Say only the number of lines in the entries below that contain "pathrow".

(Data records)
[Start of section]

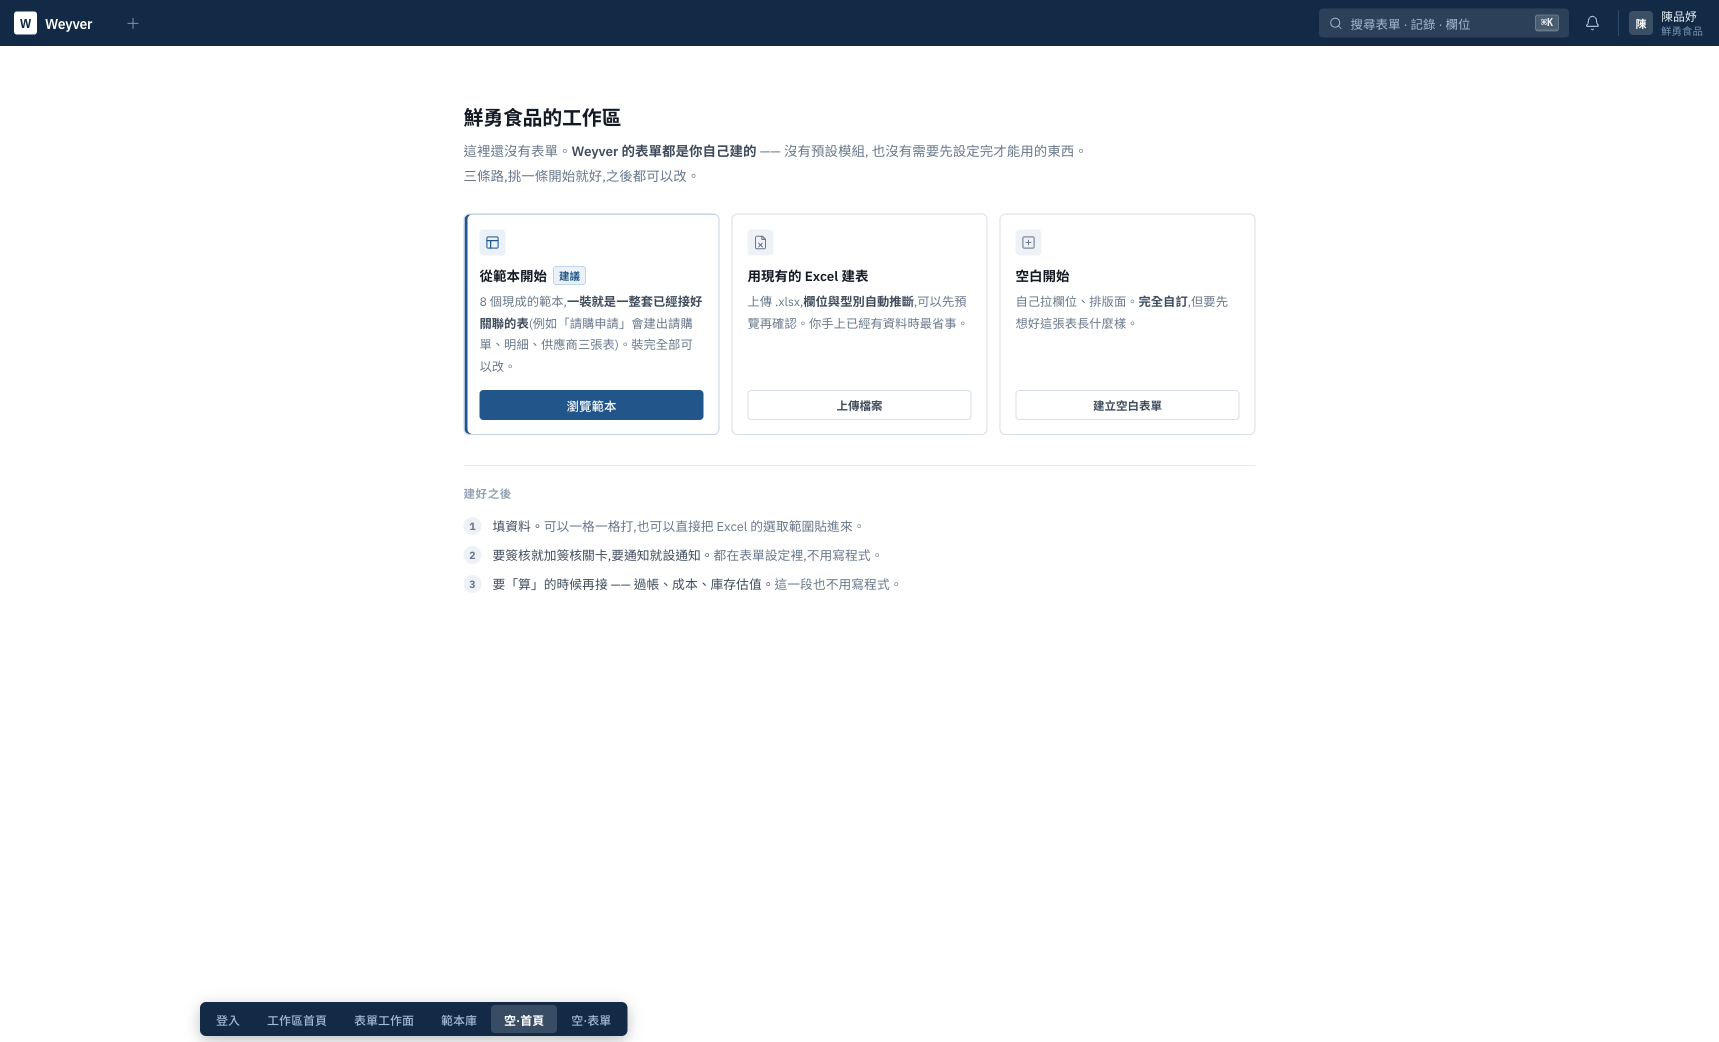
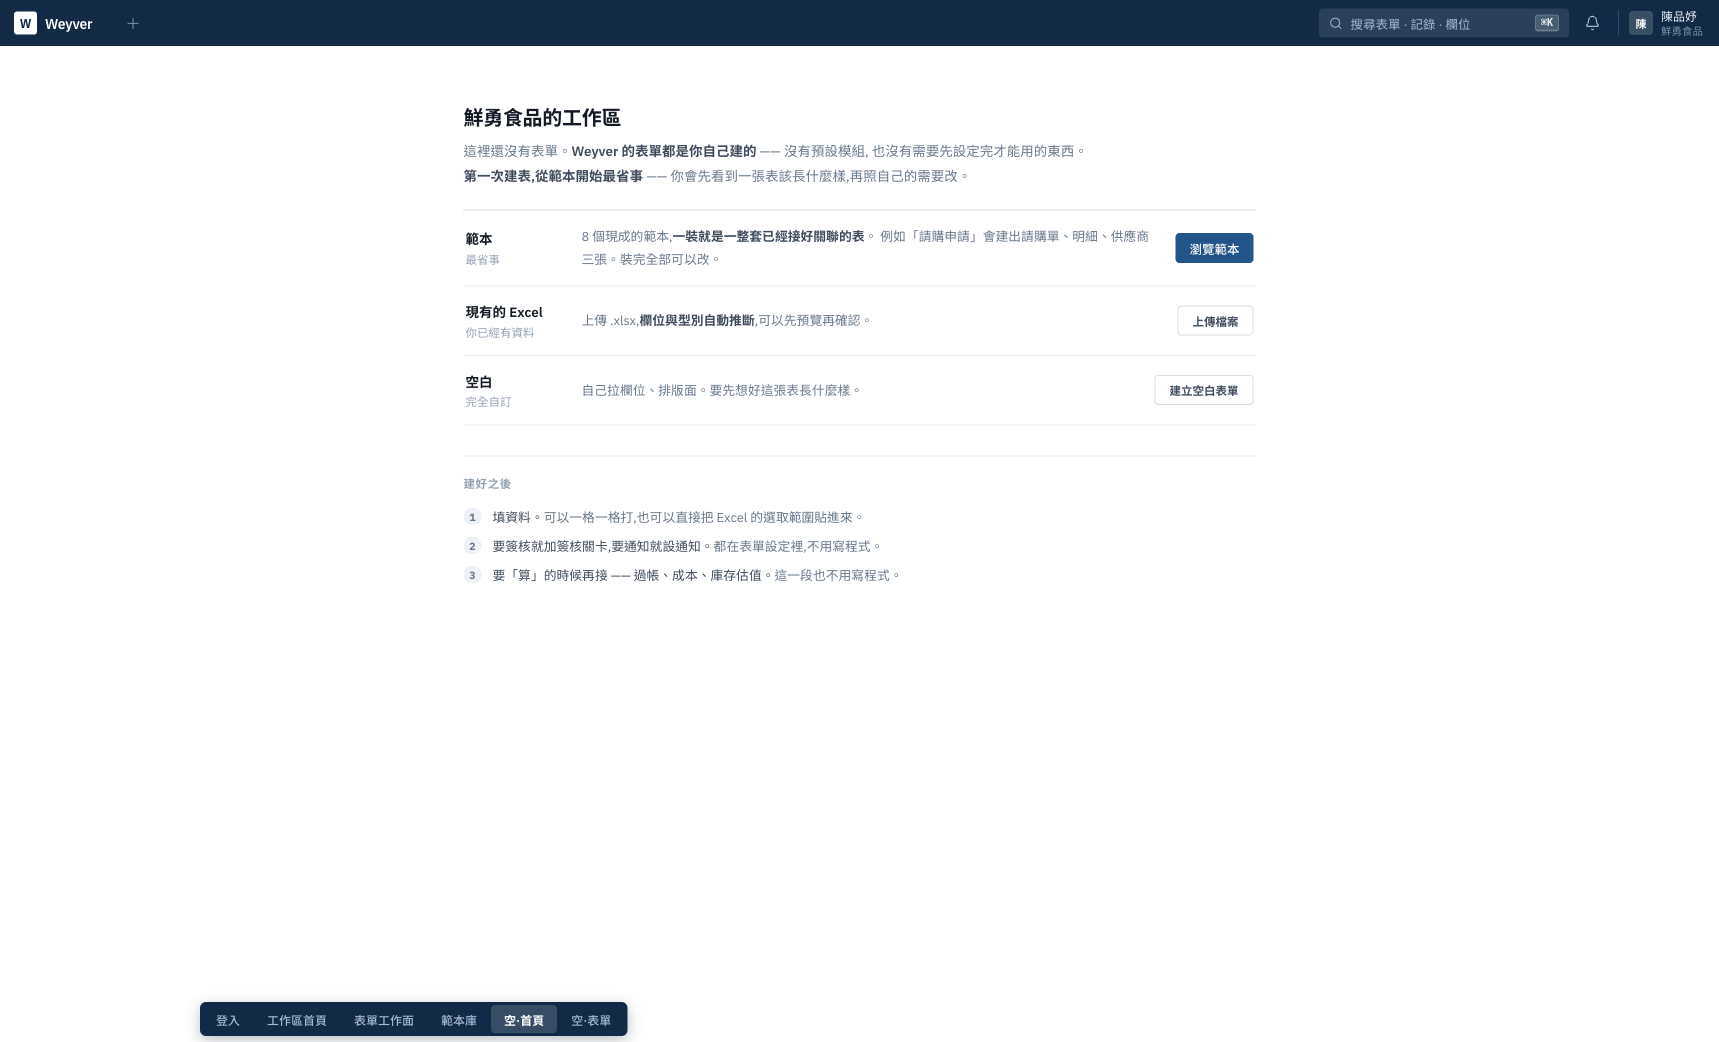
docs(design): 三條路從並排卡片改清單 —— 每個元素都指不出出處
決策方放大卡片後指出 vibe / AI 感。逐元素過 D5 構造規則(指不出出處=刪),
結果是**整張卡沒有一個元素過關**:

· 圖示放在淡色圓角方塊裡 —— 225 張參考圖沒有一家這樣做
· 「建議」章 —— Ragic 的「精選應用」是分類名不是章,建議該用順序表達
· 3px 主色左框線 —— 指不出出處
· 整寬實心按鈕 —— Ragic 應用商店是右側一顆小的「取得」(ragic-03)
· 三張並排卡片 —— 這是 AI-SaaS 的預設版式,不是這個任務的形狀

改用清單,三條依據都是既有的、不是新發明的:
① 站①:我們自己出貨的 builder 側欄(form-list.tsx:66)就是三個並排的
   **純文字按鈕**。空狀態是同樣三個動作,該用同一套語彙
② 共識 R2:瀏覽用清單只畫水平線(6/6)—— 而這就是一個瀏覽清單
③ 共識 R7:按鈕三階、實心每頁只給一顆 → 範本實心,另兩個外框

「建議」改由**順序 + 一句話**承載("第一次建表,從範本開始最省事"),
不用章 —— Ragic 也是靠「精選應用」這個分類位置在表達,不是在每列貼標籤。

🔴 一般化的教訓寫進 docs/38 §5.6.1:
**「三張並排卡片」本身就是一個 AI 味 tell** ——
它是「有三個選項」時最不用動腦的版式,而正因為不用動腦,它幾乎不會是對的形狀。

diff --git a/docs/mockups/weyver-v2.html b/docs/mockups/weyver-v2.html
@@ -726,32 +726,36 @@ a:hover{text-decoration:underline;}
 .blank .lead{margin-top:8px;font-size:13.5px;line-height:1.8;color:var(--ink-3);}
 .blank .lead b{color:var(--ink-2);font-weight:600;}
 
-/* 三條路。🚫 不畫插畫、不做 hero —— AI 味清單第一條就是裝飾性視覺。
-   卡片之間**刻意不等權**:範本卡帶主色左框線,另外兩張純線框。 */
-/* ⚠ **這個檔第二次踩類別撞名**:先是 `.mid`(登入左屏 vs 工作面中欄),
-   再是 `.rec`(這裡的「建議」章 vs 記錄面板 `width:430px;display:flex`)——
-   章被撐成 430px 寬。單檔多畫面共用一個 CSS 命名空間就會這樣,
-   短又通用的類名(rec / mid / card / tip)要加前綴。
+/* ══ 三條路 ══════════════════════════════════════════════════════
+   🔴 **v2 初稿是三張並排卡片,已作廢。** 放大看之後,每個元素都指不出出處 ——
+   而那正是 [[feedback-ai-vibe-tells]] 的 D5 構造規則要擋的:
+   **每個元素指得出出處,指不出=刪。**
 
-   🔴 minmax(0,1fr) 不是 1fr —— `1fr` 等於 `minmax(auto,1fr)`,而 auto 會被
-   內容的 min-content 撐開。這裡踩到的是 **CJK 之間的 `=` 和 `+` 不斷行**:
-   「請購申請=請購單+明細+供應商」變成一個 13 字的不可斷 token,
-   把第一欄撐到 468px 而另外兩欄剩 150px。量出來才發現,眼睛只看得到「怪」。 */
-.paths{display:grid;grid-template-columns:repeat(3,minmax(0,1fr));gap:12px;margin-top:26px;}
-.path{border:1px solid var(--line);border-radius:var(--r-box);padding:15px 15px 14px;
-  display:flex;flex-direction:column;background:var(--paper);}
-.path.first{border-color:var(--brand-l);box-shadow:inset 3px 0 0 var(--brand);}
-.path .ic{width:26px;height:26px;border-radius:var(--r-ctl);display:flex;align-items:center;
-  justify-content:center;background:var(--paper-3);color:var(--ink-3);margin-bottom:10px;}
-.path.first .ic{background:var(--brand-t);color:var(--brand);}
-.path .ic svg{width:15px;height:15px;}
-.path h3{font-size:13.5px;font-weight:600;display:flex;align-items:center;flex-wrap:wrap;gap:2px;}
-.path .sug{flex-shrink:0;margin-left:4px;font-size:10.5px;font-weight:600;color:var(--brand);
-  background:var(--brand-t);border:1px solid var(--brand-l);border-radius:var(--r-chip);padding:1px 5px;}
-.path p{margin-top:6px;font-size:12.3px;line-height:1.75;color:var(--ink-3);flex:1;}
-.path p b{color:var(--ink-2);font-weight:600;}
-.path .go{margin-top:13px;}
-.path .go .btn{width:100%;}
+   | 被刪的 | 為什麼 |
+   |---|---|
+   | 圖示放在淡色圓角方塊裡 | 225 張參考圖**沒有一家**這樣做 |
+   | 「建議」章 | Ragic 的「精選應用」是**分類名**不是章;建議該用順序表達 |
+   | 3px 主色左框線 | 指不出出處 |
+   | 整寬實心按鈕 | Ragic 應用商店是**右側一顆小的「取得」**(ragic-03) |
+   | 三張並排卡片 | 這是 AI-SaaS 的預設版式,不是這個任務的形狀 |
+
+   ── 改用清單,依據有三 ────────────────────────────────
+   ① **站①:我們自己出貨的 builder 側欄**(`form-list.tsx:66`)就是
+      三個並排的**純文字按鈕**。空狀態是同樣三個動作,該用同一套語彙。
+   ② **共識 R2**:瀏覽用清單**只畫水平線**(6/6)。這就是一個瀏覽清單。
+   ③ **共識 R7**:按鈕三階,實心每頁只給一顆 → 範本實心,另兩個外框。
+
+   「建議」改由**順序 + 一句話**承載,不用章 —— Ragic 也是靠「精選應用」
+   這個分類位置在表達,不是在每一列貼標籤。 */
+.paths{margin-top:22px;border-top:1px solid var(--line);}
+.pathrow{display:grid;grid-template-columns:96px minmax(0,1fr) auto;gap:20px;align-items:center;
+  padding:15px 2px;border-bottom:1px solid var(--line-2);}
+.pathrow .nm{font-size:13.5px;font-weight:600;color:var(--ink);}
+.pathrow .nm em{display:block;font-style:normal;font-size:11.5px;font-weight:400;color:var(--ink-4);
+  margin-top:2px;}
+.pathrow .ds{font-size:12.8px;line-height:1.75;color:var(--ink-3);}
+.pathrow .ds b{color:var(--ink-2);font-weight:600;}
+.pathrow .ac{justify-self:end;}
 
 /* 底下一段「接下來會怎樣」—— 空狀態最常見的失敗是只講「怎麼開始」,
    不講「開始之後呢」。使用者猶豫的其實是後者。 */
@@ -1555,7 +1559,7 @@ a:hover{text-decoration:underline;}
         <div class="lead">
           這裡還沒有表單。<b>Weyver 的表單都是你自己建的</b> —— 沒有預設模組,
           也沒有需要先設定完才能用的東西。<br>
-          三條路,挑一條開始就好,之後都可以改。
+          <b>第一次建表,從範本開始最省事</b> —— 你會先看到一張表該長什麼樣,再照自己的需要改。
         </div>
 
         <!-- 排序不是「由簡到繁」,是**由「別人已經想過」到「你自己想」**。
@@ -1563,23 +1567,30 @@ a:hover{text-decoration:underline;}
              依據:form-list.tsx:66 逐字「範本放最前面 —— 對第一次建表的人,
              『從範本開始』比空白畫布好下手」。 -->
         <div class="paths">
-          <div class="path first">
-            <div class="ic"><svg viewBox="0 0 24 24"><rect width="18" height="18" x="3" y="3" rx="2"/><path d="M3 9h18M9 21V9"/></svg></div>
-            <h3>從範本開始<span class="sug">建議</span></h3>
-            <p>8 個現成的範本,<b>一裝就是一整套已經接好關聯的表</b>(例如「請購申請」會建出請購單、明細、供應商三張表)。裝完全部可以改。</p>
-            <div class="go"><button class="btn pri">瀏覽範本</button></div>
+          <!-- 順序即建議:範本在最前,而理由寫成一句話而不是一枚章。
+               依據 form-list.tsx:66「範本放最前面 —— 對第一次建表的人,
+               『從範本開始』比空白畫布好下手」。 -->
+          <div class="pathrow">
+            <div class="nm">範本<em>最省事</em></div>
+            <div class="ds">
+              8 個現成的範本,<b>一裝就是一整套已經接好關聯的表</b>。
+              例如「請購申請」會建出請購單、明細、供應商三張。裝完全部可以改。
+            </div>
+            <div class="ac"><button class="btn pri">瀏覽範本</button></div>
           </div>
-          <div class="path">
-            <div class="ic"><svg viewBox="0 0 24 24"><path d="M15 2H6a2 2 0 0 0-2 2v16a2 2 0 0 0 2 2h12a2 2 0 0 0 2-2V7Z"/><path d="M14 2v5h5"/><path d="m9 13 6 6M15 13l-6 6"/></svg></div>
-            <h3>用現有的 Excel 建表</h3>
-            <p>上傳 .xlsx,<b>欄位與型別自動推斷</b>,可以先預覽再確認。你手上已經有資料時最省事。</p>
-            <div class="go"><button class="btn sec">上傳檔案</button></div>
+          <div class="pathrow">
+            <div class="nm">現有的 Excel<em>你已經有資料</em></div>
+            <div class="ds">
+              上傳 .xlsx,<b>欄位與型別自動推斷</b>,可以先預覽再確認。
+            </div>
+            <div class="ac"><button class="btn sec">上傳檔案</button></div>
           </div>
-          <div class="path">
-            <div class="ic"><svg viewBox="0 0 24 24"><rect width="18" height="18" x="3" y="3" rx="2"/><path d="M12 8v8M8 12h8"/></svg></div>
-            <h3>空白開始</h3>
-            <p>自己拉欄位、排版面。<b>完全自訂</b>,但要先想好這張表長什麼樣。</p>
-            <div class="go"><button class="btn sec">建立空白表單</button></div>
+          <div class="pathrow">
+            <div class="nm">空白<em>完全自訂</em></div>
+            <div class="ds">
+              自己拉欄位、排版面。要先想好這張表長什麼樣。
+            </div>
+            <div class="ac"><button class="btn sec">建立空白表單</button></div>
           </div>
         </div>
 

diff --git a/docs/38-前端設計規則.md b/docs/38-前端設計規則.md
@@ -269,6 +269,26 @@ pack 深度只用到 schema 上限 20 的 3。
 ② **不畫沒出貨的東西**(AI 建表是第四條路,但 `ai-assist` M3 未出貨 → 不畫,
 否則 mockup 會變成願望清單)。
 
+#### 5.6.1 🔴 三張並排卡片 → 清單(2026-08-08 重做)
+初稿把三條路畫成三張並排卡片。放大看之後,**每個元素都指不出出處** ——
+而那正是 [[feedback-ai-vibe-tells]] 的 **D5 構造規則**要擋的:**指不出=刪**。
+
+| 被刪的 | 為什麼 |
+|---|---|
+| 圖示放在淡色圓角方塊裡 | 225 張參考圖**沒有一家**這樣做 |
+| 「建議」章 | Ragic 的「精選應用」是**分類名**不是章 —— 建議該用**順序**表達 |
+| 3px 主色左框線 | 指不出出處 |
+| 整寬實心按鈕 | Ragic 應用商店是**右側一顆小的「取得」**(`ragic-03`) |
+| 三張並排卡片 | 這是 **AI-SaaS 的預設版式**,不是這個任務的形狀 |
+
+**改用清單,三條依據**|① 站①:我們自己出貨的 builder 側欄(`form-list.tsx:66`)
+就是三個並排的**純文字按鈕** —— 空狀態是同樣三個動作,該用同一套語彙
+② 共識 R2:瀏覽用清單**只畫水平線**(6/6),而這就是一個瀏覽清單
+③ 共識 R7:按鈕三階、實心每頁只給一顆 → 範本實心,另兩個外框。
+
+→ **一般化的教訓:「三張並排卡片」本身就是一個 AI 味 tell。**
+它是「有三個選項」時最不用動腦的版式,而正因為不用動腦,它幾乎不會是對的形狀。
+
 ⚠ 225 張參考圖裡**沒有空狀態畫面**,版面全部是 [判斷];唯一有依據的是三條路的排序。
 
 **未涵蓋**|設計器 `/app/builder` 與 11 個設定頁尚未重新設計。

[End of section]

■ Written reply:
9